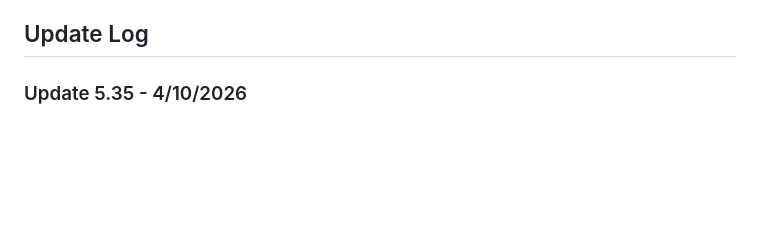
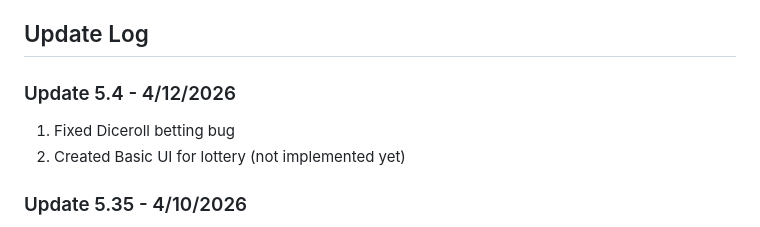
Before and after one commit to Arpan-Shah-102/gamblecore, a Markdown page: README.md, the part around the change. Drawn GitHub-style; blank space fills up the shorter version.

Commit message:
Update 5.4 Part 2
1. Fixed Diceroll betting bug
2. Created Basic UI for lottery (not implemented yet)

```diff
--- a/README.md
+++ b/README.md
@@ -48,6 +48,10 @@ Gamblecore/
 5. Have fun!
 
 ## Update Log
+
+### Update 5.4 - 4/12/2026
+1. Fixed Diceroll betting bug
+2. Created Basic UI for lottery (not implemented yet)
 
 ### Update 5.35 - 4/10/2026
 1. Optimized diceroll code
```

WORK INSTRUCTION: Check each line above for the string "Fixed" and report how many lines have it, giving only the number.

WRITTEN RESPONSE: 2